Mira Jacob

Mira Jacob is the author of the novel The Sleepwalker’s Guide to Dancing, which was a Barnes & Noble Discover Great New Writers pick, shortlisted for India’s Tata First Book Award, longlisted for the Brooklyn Eagles Literary Prize, and honored by the Asian Pacific American Librarians Association. It was named one of the best fiction books of 2014 by Kirkus Reviews, the Boston Globe, and Goodreads. Her work has appeared in the New York Times, BuzzFeed, Vogue, and Glamour. She teaches fiction at NYU and the New School.


A page of Jacob’s travel diary during a trip to India, 1996. Photo by Sarah Blesener.

Mira Jacob’s Notes to Self

Summer 2017 | Articles

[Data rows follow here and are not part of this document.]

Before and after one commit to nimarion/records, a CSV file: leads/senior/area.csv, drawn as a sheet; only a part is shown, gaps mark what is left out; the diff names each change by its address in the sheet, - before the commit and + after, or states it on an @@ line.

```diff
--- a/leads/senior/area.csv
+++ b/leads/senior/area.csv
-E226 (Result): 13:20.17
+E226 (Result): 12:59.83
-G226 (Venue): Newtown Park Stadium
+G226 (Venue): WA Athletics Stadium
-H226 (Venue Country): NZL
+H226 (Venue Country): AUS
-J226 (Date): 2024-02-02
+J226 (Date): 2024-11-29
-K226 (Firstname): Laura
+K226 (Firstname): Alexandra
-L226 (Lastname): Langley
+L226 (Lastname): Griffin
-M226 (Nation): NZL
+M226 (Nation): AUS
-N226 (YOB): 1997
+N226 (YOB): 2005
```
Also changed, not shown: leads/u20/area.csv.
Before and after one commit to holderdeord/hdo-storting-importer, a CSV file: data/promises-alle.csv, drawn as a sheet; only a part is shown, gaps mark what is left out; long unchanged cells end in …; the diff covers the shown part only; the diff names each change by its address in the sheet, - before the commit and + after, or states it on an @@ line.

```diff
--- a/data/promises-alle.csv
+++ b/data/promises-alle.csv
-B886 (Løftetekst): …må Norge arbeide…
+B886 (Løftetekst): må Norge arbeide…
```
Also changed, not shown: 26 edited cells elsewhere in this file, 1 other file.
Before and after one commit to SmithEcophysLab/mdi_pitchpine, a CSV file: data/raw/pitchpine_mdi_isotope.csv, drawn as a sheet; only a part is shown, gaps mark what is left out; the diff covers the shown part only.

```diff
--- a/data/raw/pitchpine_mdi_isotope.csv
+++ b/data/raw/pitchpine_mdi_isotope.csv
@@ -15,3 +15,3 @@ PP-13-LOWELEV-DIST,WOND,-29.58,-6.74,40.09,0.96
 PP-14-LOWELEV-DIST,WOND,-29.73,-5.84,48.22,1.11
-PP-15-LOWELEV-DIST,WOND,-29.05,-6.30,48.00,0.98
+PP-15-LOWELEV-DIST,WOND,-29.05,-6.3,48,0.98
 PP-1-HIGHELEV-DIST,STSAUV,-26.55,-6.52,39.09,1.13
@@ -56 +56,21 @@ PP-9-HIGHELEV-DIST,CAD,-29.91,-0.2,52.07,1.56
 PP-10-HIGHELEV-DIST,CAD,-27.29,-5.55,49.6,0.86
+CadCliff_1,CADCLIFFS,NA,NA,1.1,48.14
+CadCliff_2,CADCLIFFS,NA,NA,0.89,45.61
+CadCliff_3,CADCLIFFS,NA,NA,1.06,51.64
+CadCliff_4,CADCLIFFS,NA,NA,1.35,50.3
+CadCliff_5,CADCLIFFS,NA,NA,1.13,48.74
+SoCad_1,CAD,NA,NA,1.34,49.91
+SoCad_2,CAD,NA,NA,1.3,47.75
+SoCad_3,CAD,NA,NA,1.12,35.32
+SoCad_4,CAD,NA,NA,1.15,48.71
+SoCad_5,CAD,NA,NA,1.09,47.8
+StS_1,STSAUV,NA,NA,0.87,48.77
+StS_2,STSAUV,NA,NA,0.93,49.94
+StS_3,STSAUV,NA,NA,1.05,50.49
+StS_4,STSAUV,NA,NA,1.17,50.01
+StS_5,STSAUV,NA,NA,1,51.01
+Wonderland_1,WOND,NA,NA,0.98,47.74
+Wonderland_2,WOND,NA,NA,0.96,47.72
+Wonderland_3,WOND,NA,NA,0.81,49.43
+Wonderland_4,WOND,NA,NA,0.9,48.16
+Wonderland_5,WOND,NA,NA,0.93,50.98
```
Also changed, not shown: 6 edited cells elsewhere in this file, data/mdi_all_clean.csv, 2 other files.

It began, as so many cultural inquiries do, with some confusion about Michael Jackson. The summer of 2014, Mira Jacob’s son (we’ll call him Z) was obsessed with the singer, which is to be expected of a six-year-old who knows what’s what. But any path into Jackson’s story, especially for a child of color (Jacob is Indian American; her husband is Jewish) invariably ends up in the territory of disconnect, the before and after of his complexion, making the pop star’s story, like the larger American one, a bit difficult to explain. What began with an obsessive imitation of the backstep from “Beat It” led to heavy rotation on the family turntable, with albums strewn across the room. “And then it was obvious,” Jacob recalls, “because Michael’s face is so big on those albums. You can see his skin get lighter. So of course Z begins to ask: Who is this person? How did this thing happen? Will it happen to us?”